# Your goal
Give the data below again exactly, and drop each picture from it.

** Opening Dataset records block **

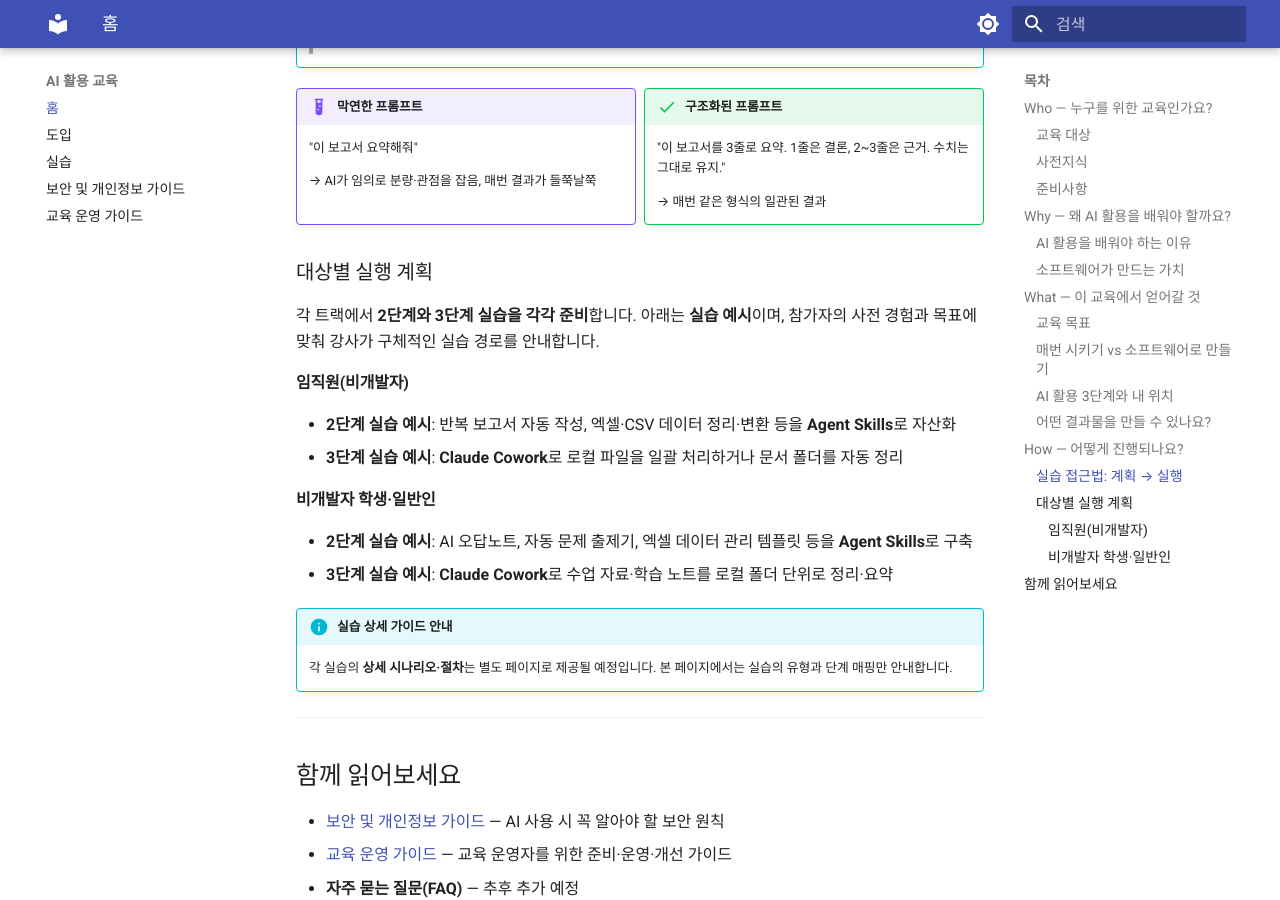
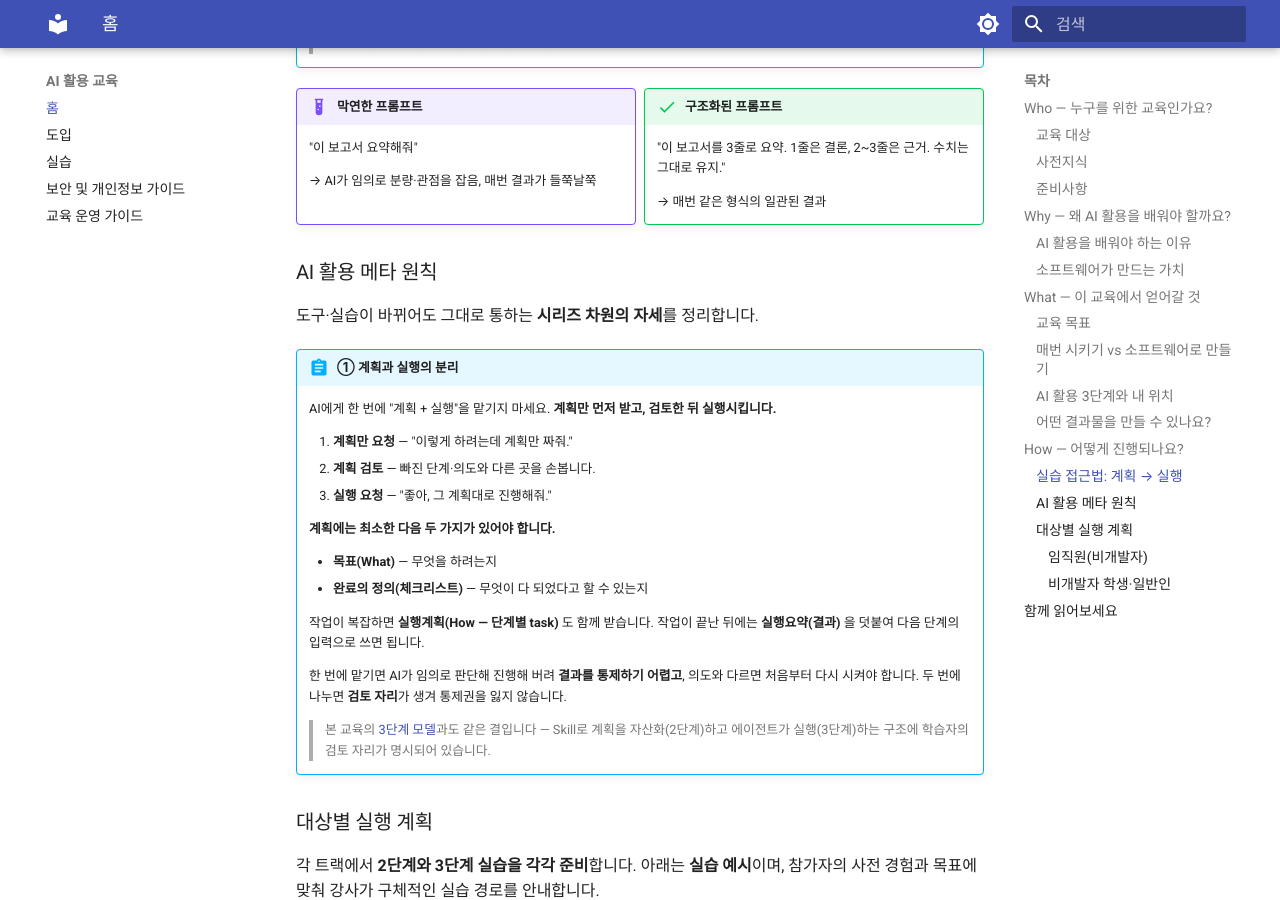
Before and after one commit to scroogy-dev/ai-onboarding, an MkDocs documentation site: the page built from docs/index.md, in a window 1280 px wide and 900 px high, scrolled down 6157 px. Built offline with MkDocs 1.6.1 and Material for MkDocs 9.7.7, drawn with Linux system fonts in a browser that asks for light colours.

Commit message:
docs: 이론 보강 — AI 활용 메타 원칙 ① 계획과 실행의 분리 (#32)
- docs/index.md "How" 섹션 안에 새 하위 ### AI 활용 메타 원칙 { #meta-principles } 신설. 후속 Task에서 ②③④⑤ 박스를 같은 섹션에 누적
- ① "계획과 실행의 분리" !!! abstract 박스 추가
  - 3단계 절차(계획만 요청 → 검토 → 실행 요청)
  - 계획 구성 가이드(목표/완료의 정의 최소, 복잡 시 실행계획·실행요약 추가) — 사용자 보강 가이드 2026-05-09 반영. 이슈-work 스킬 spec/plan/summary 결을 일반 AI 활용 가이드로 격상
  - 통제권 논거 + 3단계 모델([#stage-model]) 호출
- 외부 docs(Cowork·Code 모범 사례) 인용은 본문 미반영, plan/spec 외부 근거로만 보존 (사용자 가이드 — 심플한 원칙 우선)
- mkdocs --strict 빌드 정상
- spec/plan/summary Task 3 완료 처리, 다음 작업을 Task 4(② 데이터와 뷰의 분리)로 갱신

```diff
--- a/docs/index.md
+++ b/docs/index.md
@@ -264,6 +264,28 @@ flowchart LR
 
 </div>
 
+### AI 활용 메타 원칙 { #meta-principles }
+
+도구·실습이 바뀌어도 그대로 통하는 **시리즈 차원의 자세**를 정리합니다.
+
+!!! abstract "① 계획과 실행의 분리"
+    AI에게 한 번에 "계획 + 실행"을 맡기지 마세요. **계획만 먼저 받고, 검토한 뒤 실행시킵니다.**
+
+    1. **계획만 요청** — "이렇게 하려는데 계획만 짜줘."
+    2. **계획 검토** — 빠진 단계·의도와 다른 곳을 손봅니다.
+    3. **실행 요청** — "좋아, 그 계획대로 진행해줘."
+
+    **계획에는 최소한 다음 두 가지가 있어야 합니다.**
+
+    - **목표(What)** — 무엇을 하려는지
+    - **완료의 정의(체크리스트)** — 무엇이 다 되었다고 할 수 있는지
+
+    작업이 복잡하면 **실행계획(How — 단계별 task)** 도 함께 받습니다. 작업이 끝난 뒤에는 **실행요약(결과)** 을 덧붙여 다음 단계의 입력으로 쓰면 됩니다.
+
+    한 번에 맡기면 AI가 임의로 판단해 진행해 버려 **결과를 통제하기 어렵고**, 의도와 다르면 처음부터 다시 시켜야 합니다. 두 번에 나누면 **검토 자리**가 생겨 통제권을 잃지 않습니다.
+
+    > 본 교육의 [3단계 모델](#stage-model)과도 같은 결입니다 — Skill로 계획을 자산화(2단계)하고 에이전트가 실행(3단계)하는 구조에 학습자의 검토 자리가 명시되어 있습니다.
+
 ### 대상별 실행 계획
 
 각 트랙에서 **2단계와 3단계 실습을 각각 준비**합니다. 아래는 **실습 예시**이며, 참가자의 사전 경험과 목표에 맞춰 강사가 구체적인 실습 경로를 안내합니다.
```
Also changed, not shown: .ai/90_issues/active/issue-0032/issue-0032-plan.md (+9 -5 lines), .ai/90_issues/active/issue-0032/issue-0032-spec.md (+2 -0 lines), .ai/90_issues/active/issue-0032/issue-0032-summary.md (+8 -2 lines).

** Closing Dataset records block **

# Solution for this problem
Before and after one commit to scroogy-dev/ai-onboarding, an MkDocs documentation site: the page built from docs/index.md, in a window 1280 px wide and 900 px high, scrolled down 6157 px. Built offline with MkDocs 1.6.1 and Material for MkDocs 9.7.7, drawn with Linux system fonts in a browser that asks for light colours.

Commit message:
docs: 이론 보강 — AI 활용 메타 원칙 ① 계획과 실행의 분리 (#32)
- docs/index.md "How" 섹션 안에 새 하위 ### AI 활용 메타 원칙 { #meta-principles } 신설. 후속 Task에서 ②③④⑤ 박스를 같은 섹션에 누적
- ① "계획과 실행의 분리" !!! abstract 박스 추가
  - 3단계 절차(계획만 요청 → 검토 → 실행 요청)
  - 계획 구성 가이드(목표/완료의 정의 최소, 복잡 시 실행계획·실행요약 추가) — 사용자 보강 가이드 2026-05-09 반영. 이슈-work 스킬 spec/plan/summary 결을 일반 AI 활용 가이드로 격상
  - 통제권 논거 + 3단계 모델([#stage-model]) 호출
- 외부 docs(Cowork·Code 모범 사례) 인용은 본문 미반영, plan/spec 외부 근거로만 보존 (사용자 가이드 — 심플한 원칙 우선)
- mkdocs --strict 빌드 정상
- spec/plan/summary Task 3 완료 처리, 다음 작업을 Task 4(② 데이터와 뷰의 분리)로 갱신

```diff
--- a/docs/index.md
+++ b/docs/index.md
@@ -264,6 +264,28 @@ flowchart LR
 
 </div>
 
+### AI 활용 메타 원칙 { #meta-principles }
+
+도구·실습이 바뀌어도 그대로 통하는 **시리즈 차원의 자세**를 정리합니다.
+
+!!! abstract "① 계획과 실행의 분리"
+    AI에게 한 번에 "계획 + 실행"을 맡기지 마세요. **계획만 먼저 받고, 검토한 뒤 실행시킵니다.**
+
+    1. **계획만 요청** — "이렇게 하려는데 계획만 짜줘."
+    2. **계획 검토** — 빠진 단계·의도와 다른 곳을 손봅니다.
+    3. **실행 요청** — "좋아, 그 계획대로 진행해줘."
+
+    **계획에는 최소한 다음 두 가지가 있어야 합니다.**
+
+    - **목표(What)** — 무엇을 하려는지
+    - **완료의 정의(체크리스트)** — 무엇이 다 되었다고 할 수 있는지
+
+    작업이 복잡하면 **실행계획(How — 단계별 task)** 도 함께 받습니다. 작업이 끝난 뒤에는 **실행요약(결과)** 을 덧붙여 다음 단계의 입력으로 쓰면 됩니다.
+
+    한 번에 맡기면 AI가 임의로 판단해 진행해 버려 **결과를 통제하기 어렵고**, 의도와 다르면 처음부터 다시 시켜야 합니다. 두 번에 나누면 **검토 자리**가 생겨 통제권을 잃지 않습니다.
+
+    > 본 교육의 [3단계 모델](#stage-model)과도 같은 결입니다 — Skill로 계획을 자산화(2단계)하고 에이전트가 실행(3단계)하는 구조에 학습자의 검토 자리가 명시되어 있습니다.
+
 ### 대상별 실행 계획
 
 각 트랙에서 **2단계와 3단계 실습을 각각 준비**합니다. 아래는 **실습 예시**이며, 참가자의 사전 경험과 목표에 맞춰 강사가 구체적인 실습 경로를 안내합니다.
```
Also changed, not shown: .ai/90_issues/active/issue-0032/issue-0032-plan.md (+9 -5 lines), .ai/90_issues/active/issue-0032/issue-0032-spec.md (+2 -0 lines), .ai/90_issues/active/issue-0032/issue-0032-summary.md (+8 -2 lines).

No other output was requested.